Who could resist such an invitation? One of the featured artists was Nathan Beatty . . .
. . . an amazing Colorist – a bit like Vincent Van Gogh, except with both ears – and his own style . . .
I have always been fascinated by Nathan’s trees. I remember one such surreal experience when my brother hit me upside my head when I was 9 years old. I ran past him just as he flung his arm out. It was a bit like having the horse under you head for a low branch. My feet flipped higher than my head. For a few moments while I teetered over unconsciousness, I stared up at the huge oak in our yard. Nathan’s tree pictures give one the same unworldly experience except WITHOUT the spinning and nausea. Nathan’s art hovers in its own world of brilliance, dreams, and far-side humor. I could happily get lost in his paintings for hours.
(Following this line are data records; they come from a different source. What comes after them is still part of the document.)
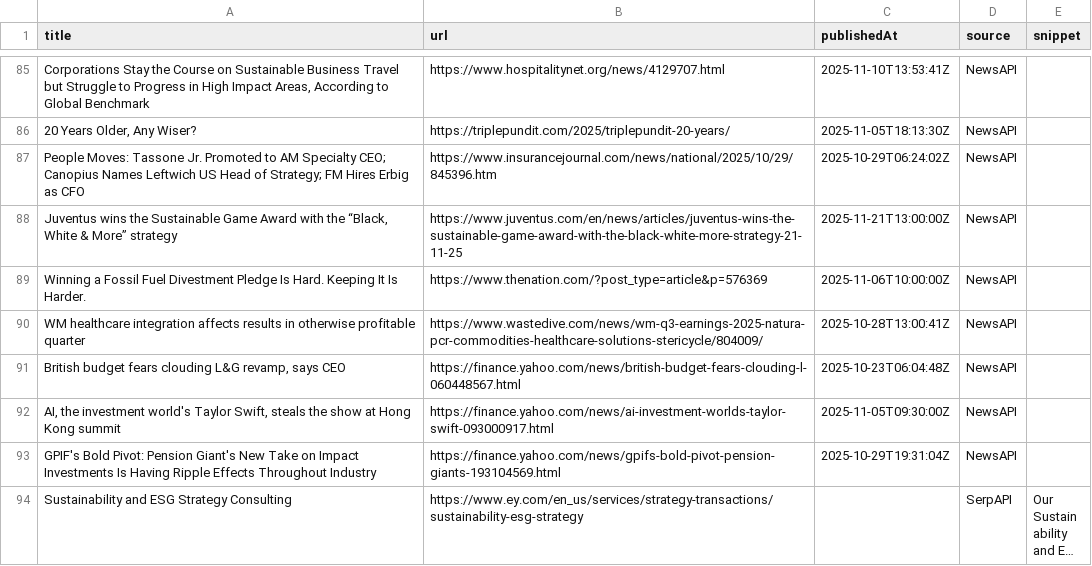
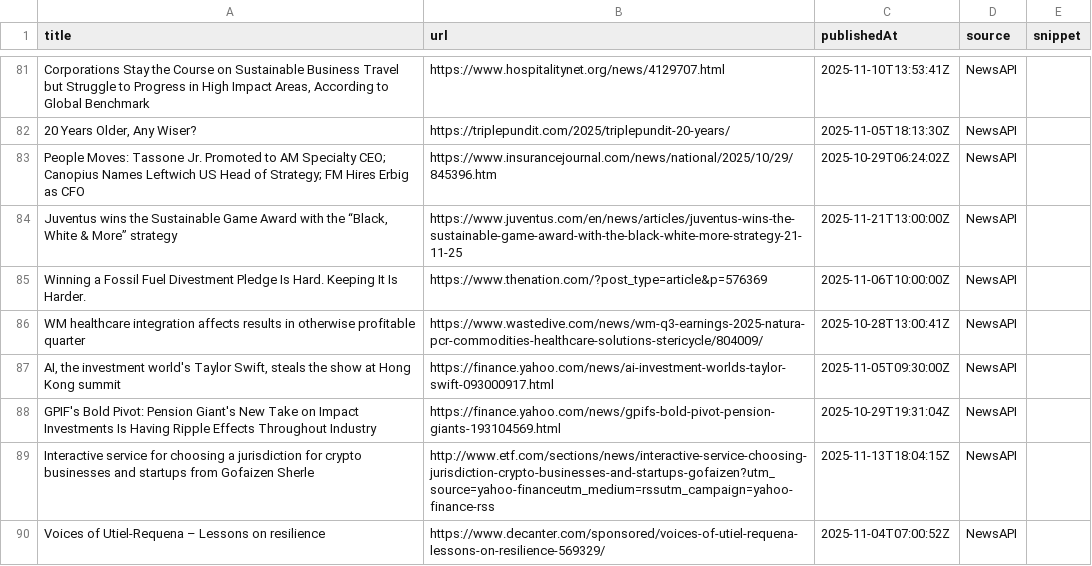
Before and after one commit to media-stack/gb2b-lead-finder, a CSV file: gb2b_leads.csv, drawn as a sheet; only a part is shown, gaps mark what is left out; the shorter side is filled out with more unchanged rows; long unchanged cells end in …; the diff covers the shown part only.

```diff
--- a/gb2b_leads.csv
+++ b/gb2b_leads.csv
@@ -90,4 +86,5 @@ Winning a Fossil Fuel Divestment Pledge Is Hard. Keeping It Is Harder.,https://w
 WM healthcare integration affects results in otherwise profitable quarter,https://www.wastedive.com/news/wm-q3-earnings-2025-natura-pcr-commodities-healthcare-solutions-stericycle/804009/,2025-10-28T13:00:41Z,NewsAPI,
-"British budget fears clouding L&G revamp, says CEO",https://finance.yahoo.com/news/british-budget-fears-clouding-l-060448567.html,2025-10-23T06:04:48Z,NewsAPI,
 "AI, the investment world's Taylor Swift, steals the show at Hong Kong summit",https://finance.yahoo.com/news/ai-investment-worlds-taylor-swift-093000917.html,2025-11-05T09:30:00Z,NewsAPI,
 GPIF's Bold Pivot: Pension Giant's New Take on Impact Investments Is Having Ripple Effects Throughout Industry,https://finance.yahoo.com/news/gpifs-bold-pivot-pension-giants-193104569.html,2025-10-29T19:31:04Z,NewsAPI,
+Interactive service for choosing a jurisdiction for crypto businesses and startups from Gofaizen Sherle,http://www.etf.com/sections/news/interactive-service-choosing-jurisdiction-crypto-businesses-and-startups-gofaizen?utm_source=yahoo-financeutm_medium=rssutm_campaign=yahoo-finance-rss,2025-11-13T18:04:15Z,NewsAPI,
+Voices of Utiel-Requena – Lessons on resilience,https://www.decanter.com/sponsored/voices-of-utiel-requena-lessons-on-resilience-569329/,2025-11-04T07:00:52Z,NewsAPI,
```
Also changed, not shown: 4 added rows, 5 removed rows and 2 moved rows elsewhere in this file.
The other artist featured that night was Debi Grimm. She illustrates children’s books with a playful, warm, ‘Grandma Moses’ feel to her art . . .
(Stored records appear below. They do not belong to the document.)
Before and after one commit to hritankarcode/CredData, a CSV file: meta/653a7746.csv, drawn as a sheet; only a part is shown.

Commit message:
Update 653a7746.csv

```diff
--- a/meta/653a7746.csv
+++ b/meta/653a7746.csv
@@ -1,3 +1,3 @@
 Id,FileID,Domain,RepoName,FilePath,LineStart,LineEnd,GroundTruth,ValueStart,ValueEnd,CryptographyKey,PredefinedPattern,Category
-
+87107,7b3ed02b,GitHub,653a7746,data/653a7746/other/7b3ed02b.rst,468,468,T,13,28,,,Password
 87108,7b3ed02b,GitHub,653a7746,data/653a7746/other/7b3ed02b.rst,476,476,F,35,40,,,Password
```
But her other art . . .
Has a wide variety of style.
The evening seemed to be divided into 3 separate highlights. The first part was just seeing the explosion of color when we walked into Arsaga’s. Paintings lined the walls and covered the long tables. A violinist was playing in the corner by the window, Debi was milling and greeting, and Nathan was milling and bartending. Someone had to allot the tot of whiskey for the Irish coffee . . .
The second highlight of the evening came after long time friends of ours arrived . . . Jack and Lisa Bauer. The plan was to sneak an eggnog, wallow in art, then run over to a neighboring restaurant for dinner as soon as Jack’s ‘EAT NOW’ timer popped up.
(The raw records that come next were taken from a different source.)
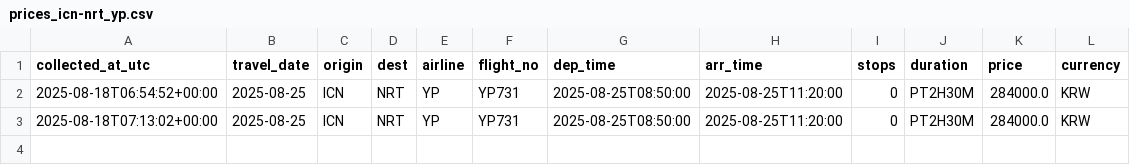
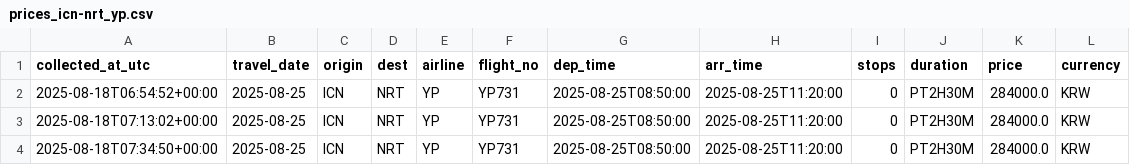
Before and after one commit to zktmtls1/flight_search, a CSV file: data/prices_icn-nrt_yp.csv, drawn as a sheet.

```diff
--- a/data/prices_icn-nrt_yp.csv
+++ b/data/prices_icn-nrt_yp.csv
@@ -3 +3,2 @@ collected_at_utc,travel_date,origin,dest,airline,flight_no,dep_time,arr_time,sto
 2025-08-18T07:13:02+00:00,2025-08-25,ICN,NRT,YP,YP731,2025-08-25T08:50:00,2025-08-25T11:20:00,0,PT2H30M,284000.0,KRW
+2025-08-18T07:34:50+00:00,2025-08-25,ICN,NRT,YP,YP731,2025-08-25T08:50:00,2025-08-25T11:20:00,0,PT2H30M,284000.0,KRW
```
Also changed, not shown: data/prices_icn-nrt_7c.csv, data/prices_icn-nrt_ke.csv, 2 other files.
Then we went back to the art reception for the 3rd highlight – Irish coffee, conversation, and sitting down in comfortable chairs.
(It had been a long week.)
We chatted until Arsaga’s scheduled band for that evening came in and set up. The coffee shop began to fill with teenagers . . . Children with driver’s licenses . . . Deaf children with car stereos . . . All of them the width of nervous pencils. The band started to make their McNoise. We couldn’t tell if they were tuning up, or playing their music. Nathan called them minimalist and added his own beatnik version of Sting’s ‘Roxanne’ everytime they struck a chord and then dwindled into silence. Then it suddenly sobered us to realize that none of the band’s fans were old enough to get the joke.
But then the band started playing in earnest. They HAD just been tuning up. They were surprisingly good for 3 LOUD stage frightened boys with instruments.
But Randy and I decided that it was time to go home when the blood started trickling from our middle-aged ears.
Thank you Nathan and Debi, Jack and Lisa, for such a good wind-down to a hectic few weeks. Until the next art show. . .